Union Station, the colossal train terminal that has crumbled and closed under 15 years of bungled stewardship by the federal government, yesterday was granted a $70 million reprieve by the U.S. Department of Transportation.
Transportation Secretary Elizabeth Dole, speaking yesterday beneath a water-stained white granite arch in front of the station, said the money will be used over the next five years to turn Union Station into what it was before the government got involved--"a living building, alive and vibrant with people."
When Congress first got involved with the station in 1968, former Rep. Kenneth J. Gray (D-Ill.) promised on the floor of the House of Representatives that "the proposal we bring to you today will not require one cent of taxpayer's money . . . "
But with yesterday's pledge of $70 million, the total commitment of federal money at Union Station--turning it from train terminal to National Visitor Center and back to a train terminal, while building an as-yet uncompleted parking garage--comes to $258 million. It was built 75 years ago at a cost of $21 million.
As a kind of step-child of Congress and the federal government, the station was the victim of wishful thinking by members of Congress, of huge cost overruns and of bureaucratic infighting between the departments of Transportation and Interior.
The station, after its conversion to the National Visitor Center, had a "pit" dug in its main waiting room to create a slide show theater. The slide show was unsuccessful and the pit, which cost $1.6 million and was widely condemned as damaging to the building's architectural integrity, was closed five years ago.
Federal Railroad Administrator Robert W. Blanchette said yesterday the pit will be covered over and the station's main waiting room once again will be furnished with seats. "You will never see the pit again," he proclaimed.

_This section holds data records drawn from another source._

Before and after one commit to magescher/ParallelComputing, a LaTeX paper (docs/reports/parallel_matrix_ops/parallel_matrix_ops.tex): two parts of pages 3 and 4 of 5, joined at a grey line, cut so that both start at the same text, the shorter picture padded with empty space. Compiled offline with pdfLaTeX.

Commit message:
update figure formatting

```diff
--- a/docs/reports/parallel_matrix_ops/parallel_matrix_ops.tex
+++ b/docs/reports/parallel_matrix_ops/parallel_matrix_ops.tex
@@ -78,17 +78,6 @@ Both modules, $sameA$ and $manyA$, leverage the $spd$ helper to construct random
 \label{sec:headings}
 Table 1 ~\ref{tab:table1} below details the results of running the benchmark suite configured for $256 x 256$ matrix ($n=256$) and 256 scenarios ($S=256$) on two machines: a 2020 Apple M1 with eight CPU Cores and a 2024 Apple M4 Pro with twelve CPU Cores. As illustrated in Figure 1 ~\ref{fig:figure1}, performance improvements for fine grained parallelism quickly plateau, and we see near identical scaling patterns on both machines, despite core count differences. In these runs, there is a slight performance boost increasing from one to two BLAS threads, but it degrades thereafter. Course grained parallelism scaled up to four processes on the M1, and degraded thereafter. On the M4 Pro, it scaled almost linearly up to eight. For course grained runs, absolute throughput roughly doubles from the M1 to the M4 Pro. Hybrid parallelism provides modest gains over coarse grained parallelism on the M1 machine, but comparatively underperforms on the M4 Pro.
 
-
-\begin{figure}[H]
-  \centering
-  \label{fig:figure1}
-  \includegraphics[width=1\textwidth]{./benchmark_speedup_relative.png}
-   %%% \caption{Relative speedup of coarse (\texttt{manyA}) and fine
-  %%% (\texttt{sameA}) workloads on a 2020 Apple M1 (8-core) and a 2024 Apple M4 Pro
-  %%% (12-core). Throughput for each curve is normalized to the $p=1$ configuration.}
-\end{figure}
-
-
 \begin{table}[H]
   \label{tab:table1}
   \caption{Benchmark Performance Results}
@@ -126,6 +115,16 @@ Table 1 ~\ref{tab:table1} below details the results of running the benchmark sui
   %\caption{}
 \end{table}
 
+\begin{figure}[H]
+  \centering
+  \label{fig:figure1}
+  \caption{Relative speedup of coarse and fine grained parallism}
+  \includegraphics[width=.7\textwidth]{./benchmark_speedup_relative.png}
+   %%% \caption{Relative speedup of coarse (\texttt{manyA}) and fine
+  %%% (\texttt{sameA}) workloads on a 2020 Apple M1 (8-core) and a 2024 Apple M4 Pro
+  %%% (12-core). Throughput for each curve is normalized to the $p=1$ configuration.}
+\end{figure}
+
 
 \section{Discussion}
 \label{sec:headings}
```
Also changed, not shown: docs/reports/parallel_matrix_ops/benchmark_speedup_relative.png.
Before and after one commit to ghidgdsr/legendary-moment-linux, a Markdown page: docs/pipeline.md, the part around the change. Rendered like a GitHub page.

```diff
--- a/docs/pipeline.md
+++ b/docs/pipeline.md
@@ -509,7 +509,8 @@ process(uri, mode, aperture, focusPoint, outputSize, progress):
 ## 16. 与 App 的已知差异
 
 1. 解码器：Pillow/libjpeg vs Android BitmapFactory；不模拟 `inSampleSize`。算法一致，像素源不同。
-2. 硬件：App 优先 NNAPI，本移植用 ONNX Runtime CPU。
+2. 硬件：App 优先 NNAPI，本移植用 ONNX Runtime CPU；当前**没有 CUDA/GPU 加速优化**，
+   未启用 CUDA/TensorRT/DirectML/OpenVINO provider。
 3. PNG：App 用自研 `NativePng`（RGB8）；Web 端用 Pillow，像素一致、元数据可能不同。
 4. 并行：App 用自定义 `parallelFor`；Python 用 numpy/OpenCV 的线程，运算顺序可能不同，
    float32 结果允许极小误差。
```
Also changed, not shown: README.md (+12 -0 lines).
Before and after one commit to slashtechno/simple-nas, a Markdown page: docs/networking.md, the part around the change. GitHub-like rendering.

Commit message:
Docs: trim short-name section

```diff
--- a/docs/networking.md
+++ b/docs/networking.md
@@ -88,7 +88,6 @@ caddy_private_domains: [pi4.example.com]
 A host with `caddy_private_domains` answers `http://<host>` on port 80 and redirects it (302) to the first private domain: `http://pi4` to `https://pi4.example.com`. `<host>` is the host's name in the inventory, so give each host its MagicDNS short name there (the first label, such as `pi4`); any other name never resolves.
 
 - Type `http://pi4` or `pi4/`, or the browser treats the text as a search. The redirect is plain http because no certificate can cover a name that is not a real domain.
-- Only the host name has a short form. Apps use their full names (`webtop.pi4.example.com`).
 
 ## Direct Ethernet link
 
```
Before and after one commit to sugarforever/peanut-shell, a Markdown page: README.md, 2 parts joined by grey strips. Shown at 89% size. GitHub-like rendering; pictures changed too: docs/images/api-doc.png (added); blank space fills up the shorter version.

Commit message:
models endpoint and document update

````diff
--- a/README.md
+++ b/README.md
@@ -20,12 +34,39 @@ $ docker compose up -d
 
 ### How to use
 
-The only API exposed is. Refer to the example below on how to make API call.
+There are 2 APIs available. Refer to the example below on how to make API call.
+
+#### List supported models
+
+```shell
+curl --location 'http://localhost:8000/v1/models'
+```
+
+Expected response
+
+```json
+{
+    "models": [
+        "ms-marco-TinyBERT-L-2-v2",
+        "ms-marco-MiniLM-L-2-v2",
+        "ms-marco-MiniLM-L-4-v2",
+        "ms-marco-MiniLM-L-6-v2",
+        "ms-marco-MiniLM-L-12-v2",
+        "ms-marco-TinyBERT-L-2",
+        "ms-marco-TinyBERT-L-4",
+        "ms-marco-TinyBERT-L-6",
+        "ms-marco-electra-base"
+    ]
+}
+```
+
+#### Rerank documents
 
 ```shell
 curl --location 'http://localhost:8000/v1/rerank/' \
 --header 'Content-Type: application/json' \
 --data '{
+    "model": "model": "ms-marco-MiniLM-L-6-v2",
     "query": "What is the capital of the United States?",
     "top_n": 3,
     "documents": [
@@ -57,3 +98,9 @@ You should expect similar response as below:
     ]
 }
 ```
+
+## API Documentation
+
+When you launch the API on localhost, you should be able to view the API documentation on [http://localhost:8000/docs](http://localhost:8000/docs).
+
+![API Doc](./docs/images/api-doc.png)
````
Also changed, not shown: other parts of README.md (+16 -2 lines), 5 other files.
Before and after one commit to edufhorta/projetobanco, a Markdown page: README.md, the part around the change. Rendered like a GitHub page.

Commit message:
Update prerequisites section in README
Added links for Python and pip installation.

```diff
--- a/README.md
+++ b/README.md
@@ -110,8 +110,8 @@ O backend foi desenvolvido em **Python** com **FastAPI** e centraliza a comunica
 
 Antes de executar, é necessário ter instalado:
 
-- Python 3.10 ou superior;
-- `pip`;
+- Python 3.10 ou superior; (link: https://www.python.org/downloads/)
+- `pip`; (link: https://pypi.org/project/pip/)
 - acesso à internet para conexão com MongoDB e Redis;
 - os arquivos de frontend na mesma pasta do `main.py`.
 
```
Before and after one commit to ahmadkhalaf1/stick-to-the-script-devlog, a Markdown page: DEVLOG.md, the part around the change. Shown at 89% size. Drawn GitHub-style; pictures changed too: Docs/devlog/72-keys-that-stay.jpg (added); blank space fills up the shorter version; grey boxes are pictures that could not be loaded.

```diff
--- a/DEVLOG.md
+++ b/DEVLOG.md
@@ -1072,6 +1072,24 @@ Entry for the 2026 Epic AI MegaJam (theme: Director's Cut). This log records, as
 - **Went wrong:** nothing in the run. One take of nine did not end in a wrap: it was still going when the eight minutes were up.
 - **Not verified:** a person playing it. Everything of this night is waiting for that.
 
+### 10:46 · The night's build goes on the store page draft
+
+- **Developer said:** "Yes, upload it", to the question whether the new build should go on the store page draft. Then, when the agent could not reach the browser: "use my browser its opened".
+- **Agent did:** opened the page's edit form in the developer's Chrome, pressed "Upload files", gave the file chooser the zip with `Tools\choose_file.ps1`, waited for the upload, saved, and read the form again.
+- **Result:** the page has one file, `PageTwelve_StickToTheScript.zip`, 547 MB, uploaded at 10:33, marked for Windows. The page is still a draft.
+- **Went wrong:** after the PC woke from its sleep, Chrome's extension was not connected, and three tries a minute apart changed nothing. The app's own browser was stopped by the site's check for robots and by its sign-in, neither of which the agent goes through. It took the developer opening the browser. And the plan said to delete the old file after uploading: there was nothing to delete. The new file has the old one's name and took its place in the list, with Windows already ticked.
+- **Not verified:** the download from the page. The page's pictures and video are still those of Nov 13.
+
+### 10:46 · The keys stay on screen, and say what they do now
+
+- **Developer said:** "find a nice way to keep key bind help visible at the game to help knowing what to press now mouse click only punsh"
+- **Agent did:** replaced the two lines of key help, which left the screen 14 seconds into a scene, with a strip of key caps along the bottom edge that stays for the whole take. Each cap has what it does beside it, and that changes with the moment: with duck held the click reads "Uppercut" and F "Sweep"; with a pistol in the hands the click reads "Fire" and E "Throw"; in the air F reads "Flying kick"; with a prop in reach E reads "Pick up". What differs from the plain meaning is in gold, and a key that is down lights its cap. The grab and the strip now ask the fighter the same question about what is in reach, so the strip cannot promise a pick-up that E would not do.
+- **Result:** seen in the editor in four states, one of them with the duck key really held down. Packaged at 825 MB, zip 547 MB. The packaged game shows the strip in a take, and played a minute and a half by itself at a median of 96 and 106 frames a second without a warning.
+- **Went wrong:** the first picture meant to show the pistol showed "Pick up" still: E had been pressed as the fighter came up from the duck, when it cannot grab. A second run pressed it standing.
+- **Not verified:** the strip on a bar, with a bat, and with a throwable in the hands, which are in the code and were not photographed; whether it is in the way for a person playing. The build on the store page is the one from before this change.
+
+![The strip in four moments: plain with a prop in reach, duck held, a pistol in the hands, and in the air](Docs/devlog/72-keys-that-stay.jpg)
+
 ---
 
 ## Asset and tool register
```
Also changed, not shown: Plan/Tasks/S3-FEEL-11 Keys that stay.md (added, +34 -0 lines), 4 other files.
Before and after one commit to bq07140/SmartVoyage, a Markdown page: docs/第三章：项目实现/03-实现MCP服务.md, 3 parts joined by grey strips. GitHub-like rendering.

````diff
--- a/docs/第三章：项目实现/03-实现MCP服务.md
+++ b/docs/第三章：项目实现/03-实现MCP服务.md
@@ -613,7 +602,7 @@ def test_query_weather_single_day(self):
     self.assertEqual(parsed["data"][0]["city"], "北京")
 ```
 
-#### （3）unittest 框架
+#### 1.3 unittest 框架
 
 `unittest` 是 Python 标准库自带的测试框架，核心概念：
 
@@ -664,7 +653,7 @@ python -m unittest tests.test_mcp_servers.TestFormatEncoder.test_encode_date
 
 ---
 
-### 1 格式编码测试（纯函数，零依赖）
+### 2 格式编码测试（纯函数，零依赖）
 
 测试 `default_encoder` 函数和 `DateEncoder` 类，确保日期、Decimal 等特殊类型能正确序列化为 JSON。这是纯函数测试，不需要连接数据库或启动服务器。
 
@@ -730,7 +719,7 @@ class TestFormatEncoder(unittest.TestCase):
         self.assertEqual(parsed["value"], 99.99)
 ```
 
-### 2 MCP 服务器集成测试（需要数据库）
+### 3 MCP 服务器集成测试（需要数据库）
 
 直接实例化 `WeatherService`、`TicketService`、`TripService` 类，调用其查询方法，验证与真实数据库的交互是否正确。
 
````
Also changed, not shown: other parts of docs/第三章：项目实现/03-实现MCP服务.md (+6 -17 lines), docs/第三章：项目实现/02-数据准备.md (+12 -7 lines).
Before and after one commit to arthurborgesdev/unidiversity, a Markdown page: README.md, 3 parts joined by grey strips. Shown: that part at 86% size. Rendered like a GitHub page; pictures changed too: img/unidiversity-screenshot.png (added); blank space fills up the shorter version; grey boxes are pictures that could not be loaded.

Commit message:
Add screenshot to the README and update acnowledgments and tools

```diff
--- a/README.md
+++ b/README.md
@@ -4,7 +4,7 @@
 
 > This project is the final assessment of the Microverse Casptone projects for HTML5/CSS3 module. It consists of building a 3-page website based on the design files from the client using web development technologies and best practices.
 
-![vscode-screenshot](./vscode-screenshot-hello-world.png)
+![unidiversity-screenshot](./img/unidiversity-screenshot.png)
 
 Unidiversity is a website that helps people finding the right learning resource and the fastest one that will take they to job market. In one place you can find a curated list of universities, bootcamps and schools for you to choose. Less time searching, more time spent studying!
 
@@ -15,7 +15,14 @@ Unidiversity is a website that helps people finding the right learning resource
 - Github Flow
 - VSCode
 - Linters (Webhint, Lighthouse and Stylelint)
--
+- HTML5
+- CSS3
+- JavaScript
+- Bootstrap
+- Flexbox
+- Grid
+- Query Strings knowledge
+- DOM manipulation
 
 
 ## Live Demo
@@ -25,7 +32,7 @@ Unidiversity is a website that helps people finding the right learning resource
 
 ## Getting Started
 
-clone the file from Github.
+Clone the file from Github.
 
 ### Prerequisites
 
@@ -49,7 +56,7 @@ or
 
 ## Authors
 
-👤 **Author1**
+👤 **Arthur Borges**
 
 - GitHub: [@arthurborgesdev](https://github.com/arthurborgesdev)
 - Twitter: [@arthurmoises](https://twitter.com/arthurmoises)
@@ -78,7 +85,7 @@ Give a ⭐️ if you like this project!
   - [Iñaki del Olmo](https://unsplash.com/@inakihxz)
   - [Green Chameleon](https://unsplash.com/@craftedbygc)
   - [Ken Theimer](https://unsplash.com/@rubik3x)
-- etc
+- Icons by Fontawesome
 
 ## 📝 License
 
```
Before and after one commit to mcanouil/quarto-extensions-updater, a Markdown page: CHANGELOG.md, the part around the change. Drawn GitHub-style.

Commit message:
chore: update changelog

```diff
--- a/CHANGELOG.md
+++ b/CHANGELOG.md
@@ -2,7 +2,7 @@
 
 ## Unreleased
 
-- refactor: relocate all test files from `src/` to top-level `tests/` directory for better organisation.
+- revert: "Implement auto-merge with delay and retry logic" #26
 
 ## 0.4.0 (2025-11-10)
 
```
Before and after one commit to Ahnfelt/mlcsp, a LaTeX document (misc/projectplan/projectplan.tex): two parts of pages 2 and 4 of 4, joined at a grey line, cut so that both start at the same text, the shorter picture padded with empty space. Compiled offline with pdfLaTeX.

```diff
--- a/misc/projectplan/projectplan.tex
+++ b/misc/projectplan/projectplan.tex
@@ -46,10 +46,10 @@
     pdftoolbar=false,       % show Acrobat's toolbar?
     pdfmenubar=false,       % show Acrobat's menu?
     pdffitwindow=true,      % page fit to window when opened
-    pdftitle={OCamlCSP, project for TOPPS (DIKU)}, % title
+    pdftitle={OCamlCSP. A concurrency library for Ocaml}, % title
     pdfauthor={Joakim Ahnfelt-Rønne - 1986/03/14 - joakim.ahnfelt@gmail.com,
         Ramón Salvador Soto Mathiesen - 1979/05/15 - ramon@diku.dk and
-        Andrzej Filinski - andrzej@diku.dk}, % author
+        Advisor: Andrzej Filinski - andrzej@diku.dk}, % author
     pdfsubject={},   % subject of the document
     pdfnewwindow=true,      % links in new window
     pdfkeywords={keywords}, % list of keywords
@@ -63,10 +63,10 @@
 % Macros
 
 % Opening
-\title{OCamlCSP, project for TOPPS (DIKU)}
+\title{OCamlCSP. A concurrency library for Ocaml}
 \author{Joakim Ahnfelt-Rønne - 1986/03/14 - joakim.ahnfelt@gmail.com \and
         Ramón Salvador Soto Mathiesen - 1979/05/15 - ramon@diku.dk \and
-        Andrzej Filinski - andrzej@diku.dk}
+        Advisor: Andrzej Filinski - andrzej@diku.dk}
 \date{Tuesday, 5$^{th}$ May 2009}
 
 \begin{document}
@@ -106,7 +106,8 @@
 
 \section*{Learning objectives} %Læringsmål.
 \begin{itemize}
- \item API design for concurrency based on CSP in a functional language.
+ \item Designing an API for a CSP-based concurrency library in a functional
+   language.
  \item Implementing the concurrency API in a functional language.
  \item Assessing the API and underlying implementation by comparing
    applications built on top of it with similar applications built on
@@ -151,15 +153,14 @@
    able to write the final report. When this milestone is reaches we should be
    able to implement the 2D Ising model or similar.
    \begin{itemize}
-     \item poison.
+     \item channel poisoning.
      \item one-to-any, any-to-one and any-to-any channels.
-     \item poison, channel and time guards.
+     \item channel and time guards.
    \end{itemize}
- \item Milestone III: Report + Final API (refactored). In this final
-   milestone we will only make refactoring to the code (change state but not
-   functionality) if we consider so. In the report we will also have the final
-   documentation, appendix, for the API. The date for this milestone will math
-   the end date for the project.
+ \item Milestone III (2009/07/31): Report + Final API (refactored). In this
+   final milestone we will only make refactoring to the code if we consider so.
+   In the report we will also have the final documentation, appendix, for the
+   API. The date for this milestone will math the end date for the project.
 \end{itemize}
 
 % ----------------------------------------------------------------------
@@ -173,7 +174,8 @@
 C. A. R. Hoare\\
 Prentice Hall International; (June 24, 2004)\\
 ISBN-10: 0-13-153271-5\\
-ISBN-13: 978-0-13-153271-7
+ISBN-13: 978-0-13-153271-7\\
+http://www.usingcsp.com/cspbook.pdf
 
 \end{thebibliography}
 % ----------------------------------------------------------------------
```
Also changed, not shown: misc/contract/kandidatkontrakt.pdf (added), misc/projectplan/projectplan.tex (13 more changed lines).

The station's leaky roof, from which large chunks of plaster began falling two years ago, forced the station to be closed for safety reasons in February of 1981. The leaky roof was ignored in the early 1970s, as the government elaborately renovated the interior of the station at a cost of $9.1 million. Water intrusion has destroyed most of that renovation work. The U.S. Park Service, at a cost of $9.7 million, is still fixing the roof and will not be finished with the job until late 1984.
Officials who gathered at the station chose not to speak of the building's history. Instead, proclaiming new optimism, they spoke of the future.
"With this agreement we are preserving an historic structure, we are restoring the building to its original transportation purpose, and we are providing Washington with a new commercial center with exciting economic potentials," said Dole, who is the ninth secretary of transportation to wrestle with the issue.
"This is a great day for Amtrak," said W. Graham Claytor Jr., the fourth president of Amtrak to covet a restored Union Station as the southern end of the Northeast Corridor train line.
"It's time to get an eyesore in the nation's capital in shape," said Mayor Marion Barry, who has pledged $40 million of previously appropriated federal highway construction funds for the uncompleted parking garage behind the station.
The 1,296-car garage, left to rust in the early 1970s because of cost overruns, is expected to be completed in three years, according to Dole.
The $70 million from Amtrak and DOT also is previously appropriated money available because of savings on other construction projects and from other sources.
The station will be open to the public in 1988, according to FRA administrator Blanchette. He said it soon will be leased to a developer who will help transform the station into a "marketplace" similar to Harborplace in Baltimore or Faneuil Hall Marketplace in Boston.
Before the station is reopened, the so-called "replacement station" now used by train passengers will be destroyed. Tracks will be returned to the station's concourse "so passengers don't have to walk a long distance to the trains," Dole said.
Once the building is renovated for a developer, Dole said, "the private sector will take over. The DOT will continue to oversee the building, but then it will become a showcase of the Reagan administration's faith in private sector initiatives."
Among all the hopeful proposals mentioned yesterday by officials, who stood near a "Closed For Safety Reasons" sign on the station's front door, the one that most immediately will affect train passengers is a plan to construct a new walkway to the trains. The walkway, costing between $200,000 and $300,000, will allow passengers to reach the trains without walking 400 feet around the outside of the closed granite building.